Skip to main content

Lagrange, Andre, Department of Neurology

Andre H. Lagrange, M.D., Ph.D.
Associate Professor of Neurology
6144 MRB III

My lab uses electrophysiological techniques with brain slices and immortalized cultured cells to study the tuning of inhibitory neurotransmission during normal brain function and in disease states, including epilepsy. GABA is the primary inhibitory neurotransmitter in the adult brain and is critical for normal brain function. However, in the developing brain, GABA acts as an excitatory signal that directs normal neuronal migration and synaptogenesis. We have found that a predominant GABA receptor expressed primarily during early life is subject to RNA editing in a developmentally regulated fashion.
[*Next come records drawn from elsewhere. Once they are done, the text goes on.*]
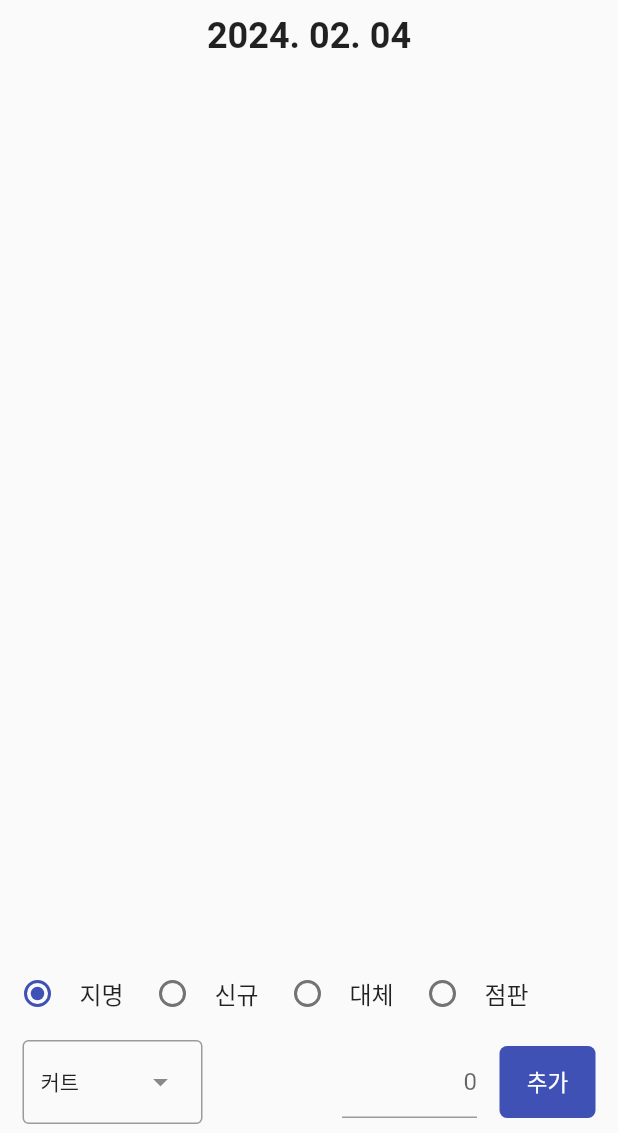
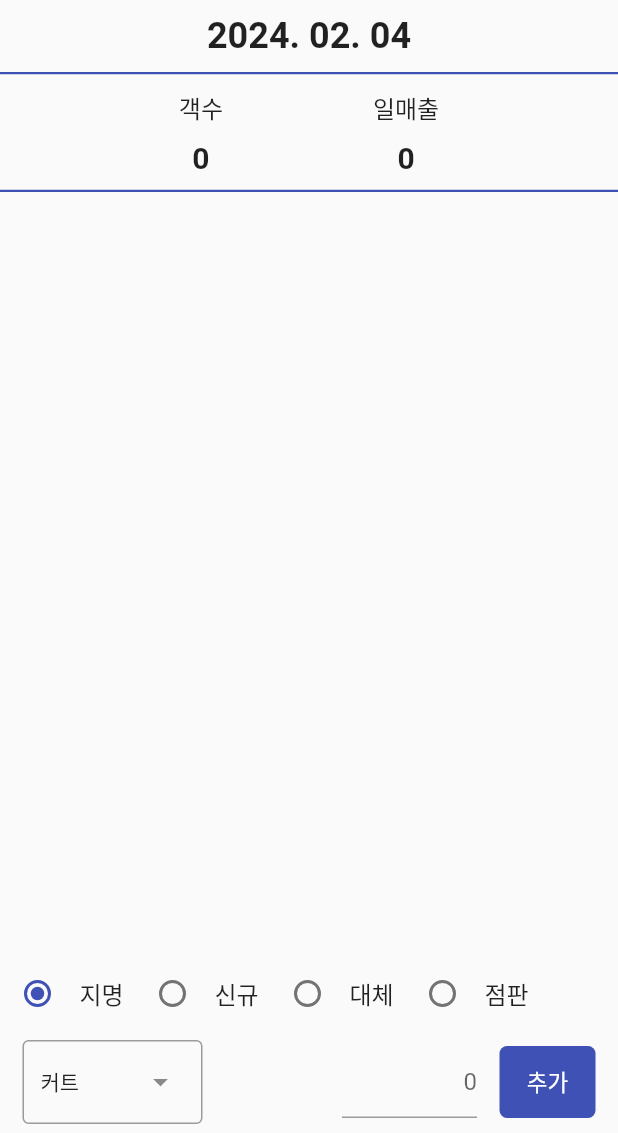
Before and after one commit to kanggo1111/hair_designer_sales_manage, a Flutter app: the screen it shows after launch, after a tap on the "add circle" icon, on a phone screen of 412 x 824 dp, the part 103-1236 px from its top. Run offline on Flutter 3.47's test engine with Material 3 defaults, Android fonts, the phone set to English and light mode, and no system bars; our stand-ins replace currency_text_input_formatter; missing offline and left inert: back_button_interceptor, dart:ffi.

Commit message:
modify data list ui, calendar ui
Details:
modify data list ui
add sum of person, sum of price for a day
add sum of price for a day for a day of calendar

TODO:
i

```diff
--- a/lib/items/my_db.dart
+++ b/lib/items/my_db.dart
@@ -117,4 +117,34 @@ class MyDB {
 
     return selectedList;
   }
+
+  int getDataListCountOfDay(DateTime now) {
+    int sum = 0;
+
+    currentData.forEach((element) {
+      if (element['date'] == DateFormat('y-MM-dd').format(now)) {
+        sum++;
+      }
+    });
+
+    // print(selectedList.length);
+    // selectedList.forEach((element) {print(selectedList.toString());});
+
+    return sum;
+  }
+
+  int getSumPriceOfDay(DateTime now) {
+    int sum = 0;
+
+    currentData.forEach((element) {
+      if (element['date'] == DateFormat('y-MM-dd').format(now)) {
+        sum += element['itemPrice'] as int;
+      }
+    });
+
+    // print(selectedList.length);
+    // selectedList.forEach((element) {print(selectedList.toString());});
+
+    return sum;
+  }
 }
--- a/lib/my_widget/my_calendar/my_calendar.dart
+++ b/lib/my_widget/my_calendar/my_calendar.dart
@@ -1,4 +1,5 @@
 import 'package:flutter/material.dart';
+import 'package:hair_designer_sales_manage/items/my_db.dart';
 import 'package:hair_designer_sales_manage/screens/item_one_day.dart';
 import 'package:intl/intl.dart';
 
@@ -13,6 +14,7 @@ Map<String, int> weekday = {
 };
 
 const double cellBorderWidth = 0.1;
+Function refreshCalendar = (){};
 
 class MyCalendar extends StatefulWidget {
   MyCalendar({super.key});
@@ -33,6 +35,7 @@ class _MyCalendarState extends State<MyCalendar> {
     super.initState();
     now = new DateTime.now();
     getCurrentMonth();
+    refreshCalendar = _refreshCalendar;
   }
 
   void getCurrentMonth() {
@@ -70,9 +73,15 @@ class _MyCalendarState extends State<MyCalendar> {
             insetAnimationCurve: Curves.easeIn,
             insetAnimationDuration: Duration(milliseconds: 100),
             backgroundColor: Colors.white,
-            child: ItemOneDay(now),
+            child: ItemOneDay(now, refreshCalendar),
           );
         });
+  }
+
+  void _refreshCalendar() {
+    print('ddd');
+
+    setState(() {});
   }
 
   Widget build(BuildContext context) {
@@ -140,7 +149,7 @@ class _MyCalendarState extends State<MyCalendar> {
                           onPressed: () {
                             // widget._navigatorKey.currentState?.pushNamed('/B');
                             Navigator.of(context).push(MaterialPageRoute(
-                                builder: (context) => ItemOneDay(now)));
+                                builder: (context) => ItemOneDay(now, refreshCalendar)));
                             //showMainItemAlert(context, DateTime.now());
                           },
                           icon: Icon(
@@ -240,7 +249,7 @@ class _CalendarCellState extends State<CalendarCell> {
       onTap: () {
         Navigator.of(context).push(MaterialPageRoute(
             builder: (context) => ItemOneDay(DateTime(
-                widget.now.year, widget.now.month, widget.dayOfCell))));
+                widget.now.year, widget.now.month, widget.dayOfCell), refreshCalendar)));
       },
       child: Stack(
           children: getCellContent(widget.dayOfCell, widget.now.year,
@@ -290,10 +299,13 @@ List<Widget> getCellContent(int dayOfCell, int year, int month, Color color) {
   textList.add(const SizedBox(
     height: 10,
   ));
+
+  int sumPriceOfDay = myDB.getSumPriceOfDay(DateTime(year, month, dayOfCell));
+
   textList.add(Row(
     mainAxisAlignment: MainAxisAlignment.end,
     children: [
-      Text('3,100,200', style: TextStyle(color: incomeTextColor, fontSize: 11)),
+      Text(sumPriceOfDay == 0 ? '' : NumberFormat('###,###,###,###').format(sumPriceOfDay), style: TextStyle(color: incomeTextColor, fontSize: 11)),
     ],
   ));
 
--- a/lib/screens/item_one_day.dart
+++ b/lib/screens/item_one_day.dart
@@ -1,13 +1,15 @@
 import 'package:flutter/material.dart';
 import 'package:hair_designer_sales_manage/items/add_data_row.dart';
 import 'package:hair_designer_sales_manage/items/data_list.dart';
+import 'package:hair_designer_sales_manage/items/my_db.dart';
 import 'package:intl/intl.dart';
 import 'package:back_button_interceptor/back_button_interceptor.dart';
 
 class ItemOneDay extends StatefulWidget {
-  const ItemOneDay(this.now, {super.key});
+  const ItemOneDay(this.now, this.refreshCalendar, {super.key});
 
   final DateTime now;
+  final Function refreshCalendar;
 
   @override
   State<ItemOneDay> createState() => _ItemOneDayState();
@@ -26,13 +28,13 @@ class _ItemOneDayState extends State<ItemOneDay> {
   }
 
   bool myInterceptor(bool stopDefaultButtonEvent, RouteInfo info) {
+    widget.refreshCalendar();
     Navigator.of(context).pop();
     return true;
   }
 
-  void refreshDataList(){
-    setState(() {
-    });
+  void refreshDataList() {
+    setState(() {});
   }
 
   @override
@@ -53,6 +55,42 @@ class _ItemOneDayState extends State<ItemOneDay> {
                   color: Colors.black87),
             ),
           ),
+          Container(
+            margin: EdgeInsets.only(bottom: 5),
+            decoration: BoxDecoration(border: Border.symmetric(horizontal: BorderSide(color: Colors.indigo, width: 1.5))),
+            child: Row(
+              mainAxisAlignment: MainAxisAlignment.center,
+              children: [
+                Container(
+                  margin: EdgeInsets.all(5),
+                  child: Column(
+                    mainAxisAlignment: MainAxisAlignment.center,
+                    children: [
+                      Container(margin: EdgeInsets.all(5), child: Text('객수', style: TextStyle(fontSize: 16),)),
+                      Container(
+                          margin: EdgeInsets.all(5),
+                          child: Text(NumberFormat('###,###,###,###')
+                              .format(myDB.getDataListCountOfDay(widget.now)), style: TextStyle(fontWeight: FontWeight.bold, fontSize: 20))),
+                    ],
+                  ),
+                ),
+                const SizedBox(width: 80,),
+                Container(
+                  margin: EdgeInsets.all(5),
+                  child: Column(
+                    mainAxisAlignment: MainAxisAlignment.center,
+                    children: [
+                      Container(margin: EdgeInsets.all(5), child: Text('일매출', style: TextStyle(fontSize: 16),)),
+                      Container(
+                          margin: EdgeInsets.all(5),
+                          child: Text(NumberFormat('###,###,###,###')
+                              .format(myDB.getSumPriceOfDay(widget.now)), style: TextStyle(fontWeight: FontWeight.bold, fontSize: 20))),
+                    ],
+                  ),
+                ),
+              ],
+            ),
+          ),
           DataList(widget.now, refreshDataList),
           AddData(widget.now, refreshDataList),
         ],
```
Also changed, not shown: lib/items/data_list.dart (+31 -11 lines), 1 other file.
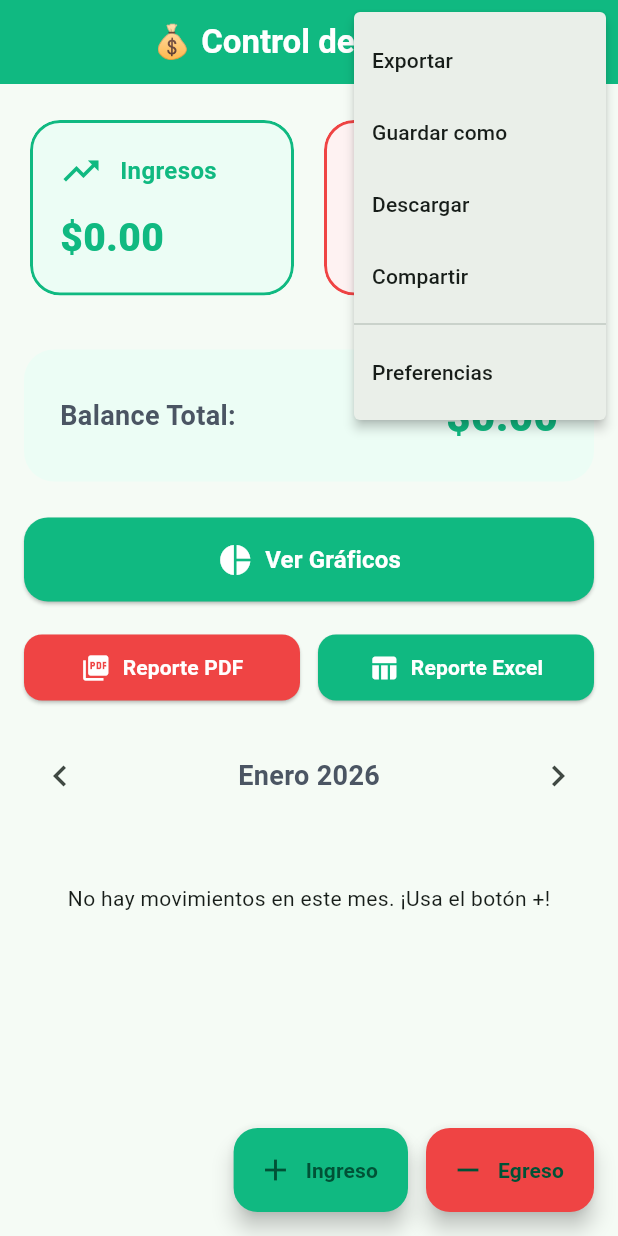
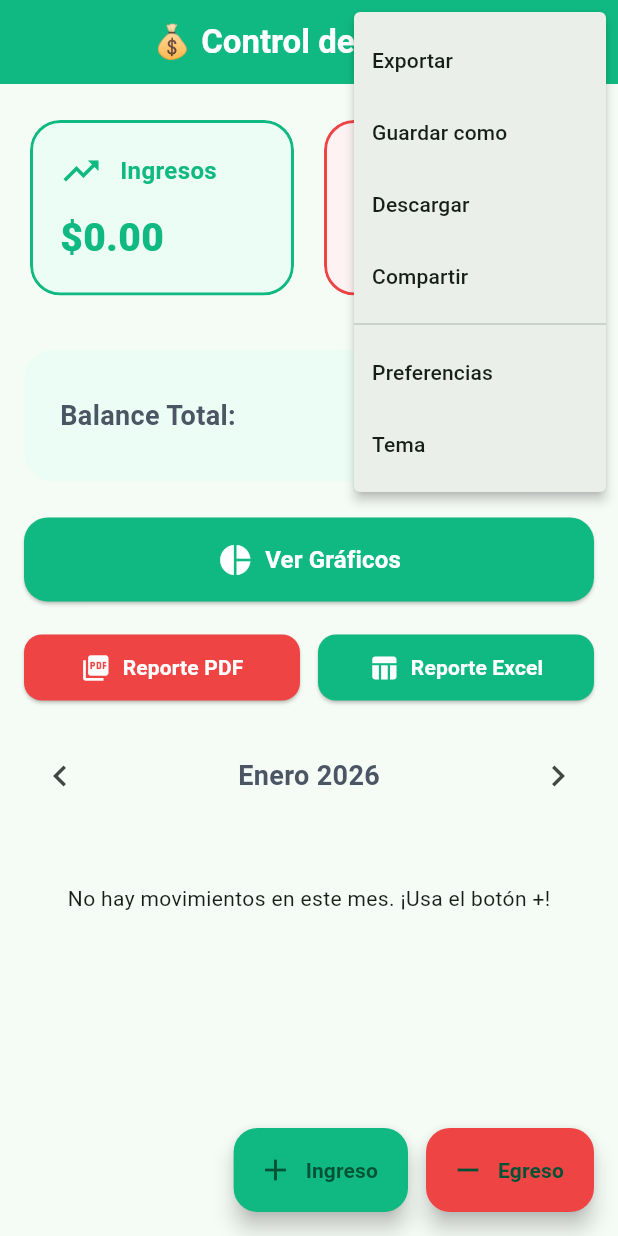
Before and after one commit to florenciaballonlp-create/Zentavo, a Flutter app: the screen it shows after launch, after a tap on the "more vert" icon, on a phone screen of 412 x 824 dp. Run offline on Flutter 3.47's test engine with Material 3 defaults, Android fonts, the phone set to English and light mode, and no system bars; our stand-ins replace file_picker, fl_chart, pdf, share_plus, shared_preferences; missing offline and left inert: excel.

Commit message:
feat: soporte para Dark Mode (tema oscuro)
- Agregado tema oscuro profesional con colores optimizados
- La app ahora sigue la configuración del sistema automáticamente
- Menú de "Tema" en el AppBar para cambiar: Sistema / Claro / Oscuro
- Preferencia de tema guardada en SharedPreferences
- Temas definidos: light y dark
- Material Design 3 con soporte completo para ambos modos
- Tests pasando (9/9 ✅)

```diff
--- a/lib/main.dart
+++ b/lib/main.dart
@@ -12,14 +12,62 @@ import 'package:file_picker/file_picker.dart';
 
 void main() => runApp(const ExpenseApp());
 
-class ExpenseApp extends StatelessWidget {
+class ExpenseApp extends StatefulWidget {
   const ExpenseApp({super.key});
+
+  @override
+  State<ExpenseApp> createState() => _ExpenseAppState();
+}
+
+class _ExpenseAppState extends State<ExpenseApp> {
+  late Future<ThemeMode> _themeModeFuture;
+
+  @override
+  void initState() {
+    super.initState();
+    _themeModeFuture = _loadThemeMode();
+  }
+
+  Future<ThemeMode> _loadThemeMode() async {
+    final prefs = await SharedPreferences.getInstance();
+    final themeModeString = prefs.getString('themeMode') ?? 'system';
+    switch (themeModeString) {
+      case 'light':
+        return ThemeMode.light;
+      case 'dark':
+        return ThemeMode.dark;
+      default:
+        return ThemeMode.system;
+    }
+  }
+
+  Future<void> _setThemeMode(ThemeMode mode) async {
+    final prefs = await SharedPreferences.getInstance();
+    String modeString;
+    switch (mode) {
+      case ThemeMode.light:
+        modeString = 'light';
+        break;
+      case ThemeMode.dark:
+        modeString = 'dark';
+        break;
+      case ThemeMode.system:
+        modeString = 'system';
+    }
+    await prefs.setString('themeMode', modeString);
+    setState(() {});
+  }
 
   @override
   Widget build(BuildContext context) {
+    return FutureBuilder<ThemeMode>(
+      future: _themeModeFuture,
+      builder: (context, snapshot) {
+        final themeMode = snapshot.data ?? ThemeMode.system;
         return MaterialApp(
           debugShowCheckedModeBanner: false,
           title: 'Control de Gastos',
+          themeMode: themeMode,
           theme: ThemeData(
             colorSchemeSeed: const Color(0xFF10B981),
             useMaterial3: true,
@@ -36,13 +84,35 @@ class ExpenseApp extends StatelessWidget {
               foregroundColor: Colors.white,
             ),
           ),
-      home: const HomePage(),
+          darkTheme: ThemeData(
+            colorSchemeSeed: const Color(0xFF10B981),
+            useMaterial3: true,
+            brightness: Brightness.dark,
+            cardTheme: CardThemeData(
+              elevation: 2,
+              shape: RoundedRectangleBorder(borderRadius: BorderRadius.circular(16)),
+              clipBehavior: Clip.antiAlias,
+              color: const Color(0xFF1E1E1E),
+            ),
+            appBarTheme: AppBarTheme(
+              elevation: 0,
+              centerTitle: true,
+              backgroundColor: const Color(0xFF10B981),
+              foregroundColor: Colors.white,
+            ),
+            scaffoldBackgroundColor: const Color(0xFF121212),
+          ),
+          home: HomePage(onThemeModeChanged: _setThemeMode),
+        );
+      },
     );
   }
 }
 
 class HomePage extends StatefulWidget {
-  const HomePage({super.key});
+  final Function(ThemeMode)? onThemeModeChanged;
+
+  const HomePage({super.key, this.onThemeModeChanged});
 
   @override
   State<HomePage> createState() => _HomePageState();
@@ -142,6 +212,59 @@ class _HomePageState extends State<HomePage> {
                 value: 'documents',
                 groupValue: _exportDefault,
                 onChanged: (v) { if (v != null) { _setExportDefault(v); Navigator.of(context).pop(); } },
+              ),
+            ],
+          ),
+          actions: [TextButton(onPressed: () => Navigator.of(context).pop(), child: const Text('Cerrar'))],
+        );
+      },
+    );
+  }
+
+  void _showThemeDialog() {
+    showDialog(
+      context: context,
+      builder: (_) {
+        return AlertDialog(
+          title: const Text('Tema de la aplicación'),
+          content: Column(
+            mainAxisSize: MainAxisSize.min,
+            children: [
+              RadioListTile<String>(
+                title: const Text('Seguir configuración del sistema'),
+                secondary: const Icon(Icons.brightness_auto),
+                value: 'system',
+                groupValue: 'system', // Se actualiza desde ExpenseApp
+                onChanged: (v) {
+                  Navigator.of(context).pop();
+                  if (widget.onThemeModeChanged != null) {
+                    widget.onThemeModeChanged!(ThemeMode.system);
+                  }
+                },
+              ),
+              RadioListTile<String>(
+                title: const Text('Modo claro'),
+                secondary: const Icon(Icons.light_mode),
+                value: 'light',
+                groupValue: 'light',
+                onChanged: (v) {
+                  Navigator.of(context).pop();
+                  if (widget.onThemeModeChanged != null) {
+                    widget.onThemeModeChanged!(ThemeMode.light);
+                  }
+                },
+              ),
+              RadioListTile<String>(
+                title: const Text('Modo oscuro'),
+                secondary: const Icon(Icons.dark_mode),
+                value: 'dark',
+                groupValue: 'dark',
+                onChanged: (v) {
+                  Navigator.of(context).pop();
+                  if (widget.onThemeModeChanged != null) {
+                    widget.onThemeModeChanged!(ThemeMode.dark);
+                  }
+                },
               ),
             ],
           ),
@@ -980,6 +1103,8 @@ class _HomePageState extends State<HomePage> {
                 _showShareDialog();
               } else if (value == 'prefs') {
                 _showExportPreferencesDialog();
+              } else if (value == 'tema') {
+                _showThemeDialog();
               }
             },
             itemBuilder: (ctx) => [
@@ -989,6 +1114,7 @@ class _HomePageState extends State<HomePage> {
               const PopupMenuItem(value: 'compartir', child: Text('Compartir')),
               const PopupMenuDivider(),
               const PopupMenuItem(value: 'prefs', child: Text('Preferencias')),
+              const PopupMenuItem(value: 'tema', child: Text('Tema')),
             ],
           ),
         ],
```
Lines whose indentation alone changed are shown as unchanged.
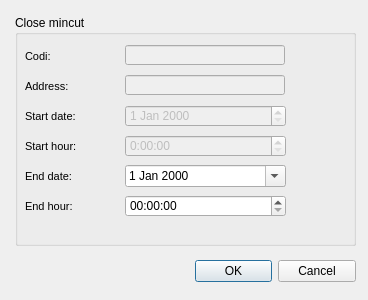
Old version of the form ui/mincut_fin.ui in the repository Giswater/giswater_qgis_plugin.
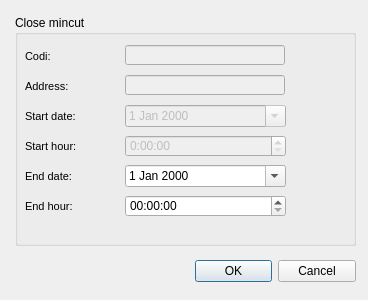
New version of the form.

Commit message: # wip : form mincut , form info - toolbar : zoom,centered,enabled buttons

```diff
--- a/ui/mincut_fin.ui
+++ b/ui/mincut_fin.ui
@@ -234,26 +234,7 @@
      <number>3</number>
     </property>
    </widget>
-   <widget class="QDateEdit" name="dateEdit">
-    <property name="enabled">
-     <bool>false</bool>
-    </property>
-    <property name="geometry">
-     <rect>
-      <x>110</x>
-      <y>90</y>
-      <width>161</width>
-      <height>22</height>
-     </rect>
-    </property>
-    <property name="styleSheet">
-     <string notr="true"/>
-    </property>
-    <property name="alignment">
-     <set>Qt::AlignLeading|Qt::AlignLeft|Qt::AlignVCenter</set>
-    </property>
-   </widget>
-   <widget class="QTimeEdit" name="timeEdit">
+   <widget class="QTimeEdit" name="cbx_hours_start_fin">
     <property name="enabled">
      <bool>false</bool>
     </property>
@@ -394,6 +375,25 @@
      <bool>true</bool>
     </property>
    </widget>
+   <widget class="QDateEdit" name="cbx_date_start_fin">
+    <property name="enabled">
+     <bool>false</bool>
+    </property>
+    <property name="geometry">
+     <rect>
+      <x>110</x>
+      <y>90</y>
+      <width>161</width>
+      <height>22</height>
+     </rect>
+    </property>
+    <property name="styleSheet">
+     <string notr="true"/>
+    </property>
+    <property name="calendarPopup">
+     <bool>true</bool>
+    </property>
+   </widget>
   </widget>
  </widget>
  <resources/>
```
Left out of the diff: 4 changed lines with no effect on the pictures. The commit also changes 13 other files.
By introducing a single amino acid change in a key portion of these GABA receptors, RNA editing leads to significant changes in receptor function, thereby producing a brief window in late embryogenesis/early postnatal life in which GABA causes the prolonged/slow depolarizations that are important for the subsequent formation of both excitatory and inhibitory connections later in life.

Lagrange’s clinical interest is in the treatment of women with epilepsy. It has been known for a few years that some of the medications used to treat epilepsy may increase the risk of having a child with congenital malformations. Unfortunately, these teratogenic drugs are also widely used for a number of other neurological and psychiatric disorders, such as migraines and bipolar disorder. Alarmingly, recent work has suggested that children exposed to a subset of these drugs in utero have reduced IQ later in life, and an increased incidence of neurodevelopmental disorders such as autism. Further animal work has suggested that these poor cognitive outcomes may involve subtle cortical malformation/laminar disruption, which are thought to be mediated by the GABA modulatory nature of these drugs. Lagrange’s lab is working to understand the role of specific GABA receptors in brain development and how these processes are regulated during normal development, as well as how they may be disrupted by disease states and medications.